DESCRIPTION OF THE TASK: Check every line of the entries that follow, and copy the ones containing "pipeline".

-- MATERIAL SUPPLIED follows --

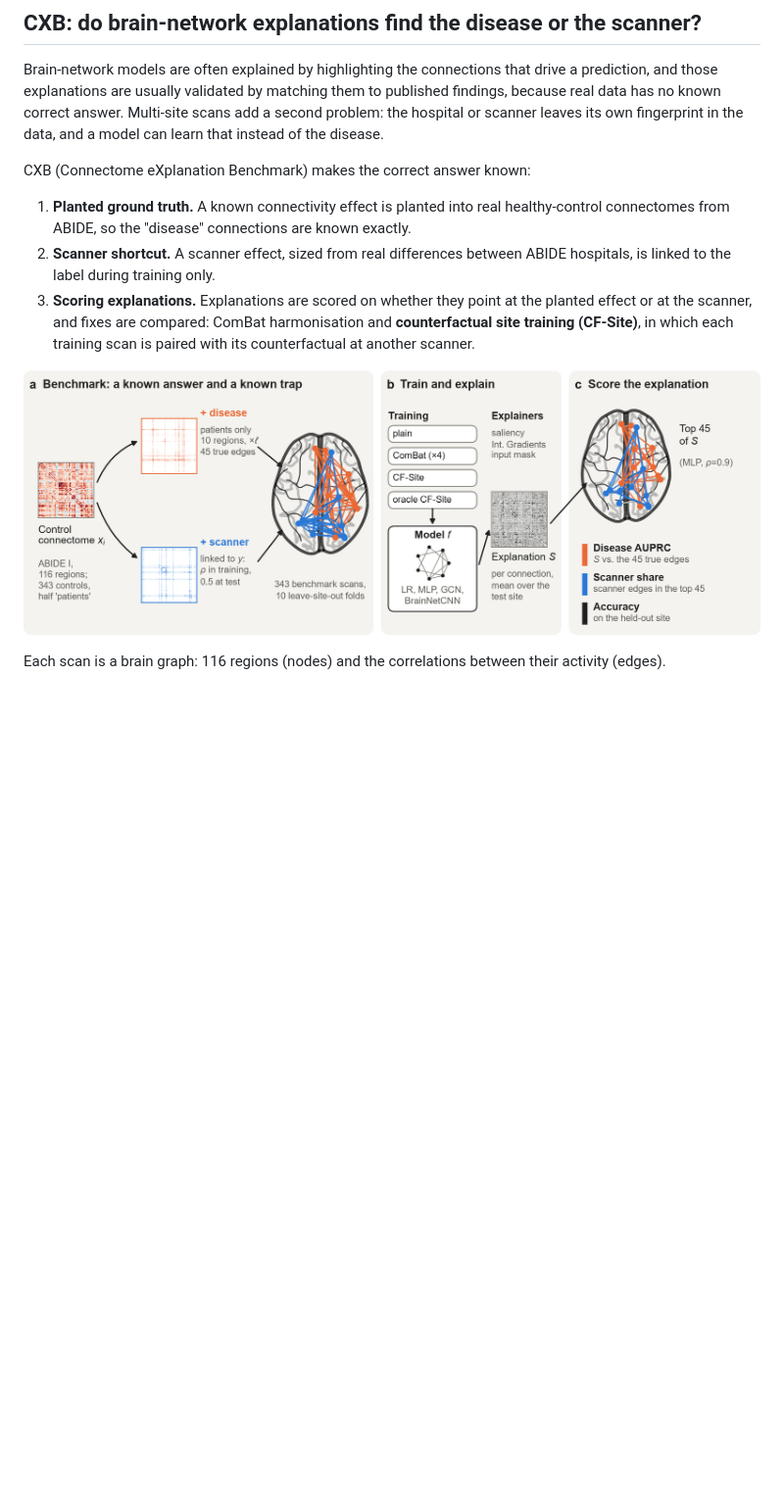
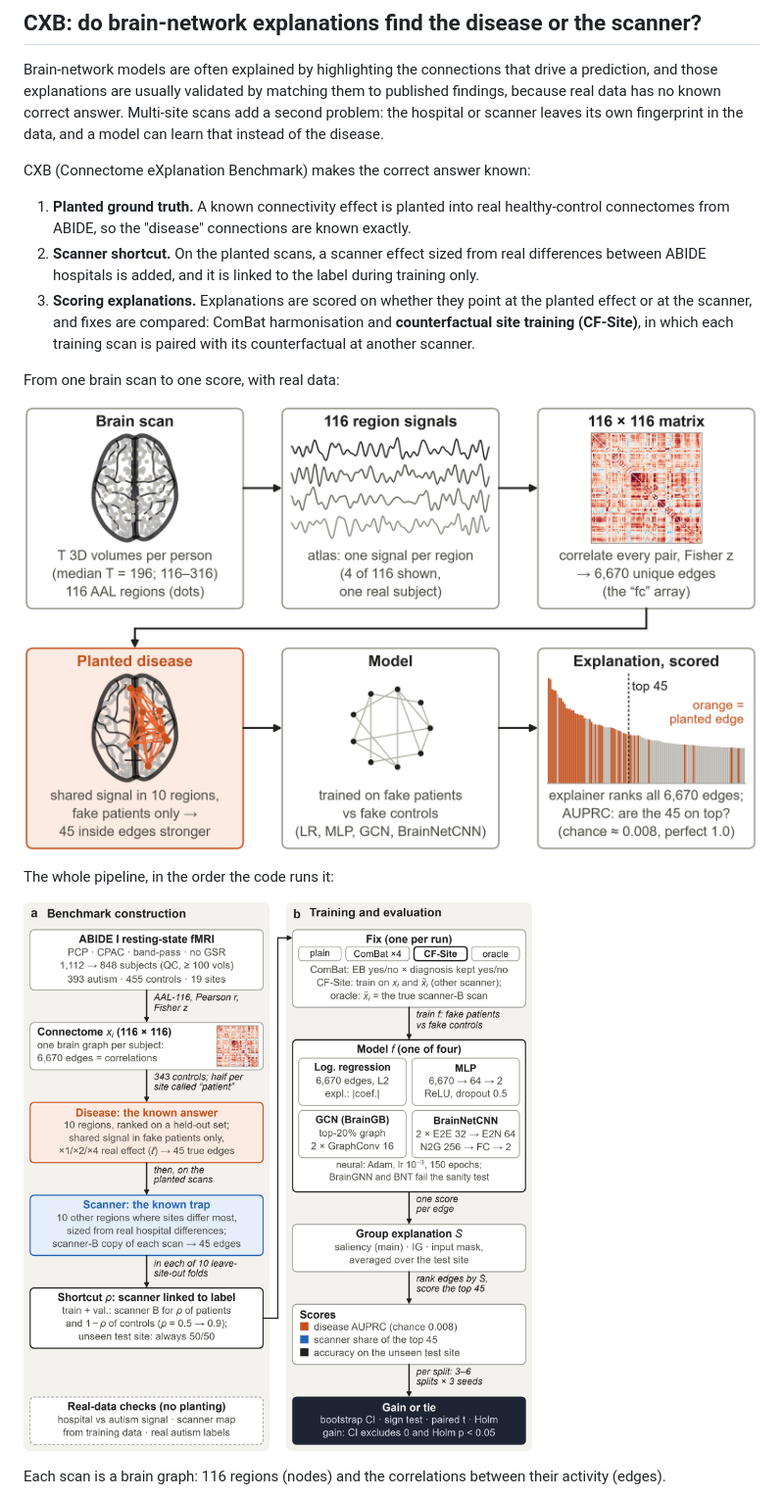
Before and after one commit to ZEROBYTE57/GNN-in-Medical-Imaging, a Markdown page: README.md, the part around the change. Shown at 98% size. GitHub-like rendering; pictures changed too: CXB/docs/figures/fig16_data_flow.png (added); blank space fills up the shorter version.

```diff
--- a/README.md
+++ b/README.md
@@ -9,10 +9,16 @@ Brain-network models are often explained by highlighting the connections that dr
 CXB (Connectome eXplanation Benchmark) makes the correct answer known:
 
 1. **Planted ground truth.** A known connectivity effect is planted into real healthy-control connectomes from ABIDE, so the "disease" connections are known exactly.
-2. **Scanner shortcut.** A scanner effect, sized from real differences between ABIDE hospitals, is linked to the label during training only.
+2. **Scanner shortcut.** On the planted scans, a scanner effect sized from real differences between ABIDE hospitals is added, and it is linked to the label during training only.
 3. **Scoring explanations.** Explanations are scored on whether they point at the planted effect or at the scanner, and fixes are compared: ComBat harmonisation and **counterfactual site training (CF-Site)**, in which each training scan is paired with its counterfactual at another scanner.
 
-![The CXB pipeline: data, benchmark, training and fixes, explainers, scores](CXB/docs/figures/fig12_flowchart.png)
+From one brain scan to one score, with real data:
+
+![From a brain scan to a benchmark score: region signals, connectivity matrix, planted edges, model, and the scored ranking of edges](CXB/docs/figures/fig16_data_flow.png)
+
+The whole pipeline, in the order the code runs it:
+
+![The CXB pipeline: (a) benchmark construction, (b) training, explanation and scoring](CXB/docs/figures/fig15_main_flow.png)
 
 Each scan is a brain graph: 116 regions (nodes) and the correlations between their activity (edges).
 
```
Also changed, not shown: 2 other files.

-- MATERIAL SUPPLIED concluded --

OUTPUT:
-![The CXB pipeline: data, benchmark, training and fixes, explainers, scores](CXB/docs/figures/fig12_flowchart.png)
+The whole pipeline, in the order the code runs it:
+![The CXB pipeline: (a) benchmark construction, (b) training, explanation and scoring](CXB/docs/figures/fig15_main_flow.png)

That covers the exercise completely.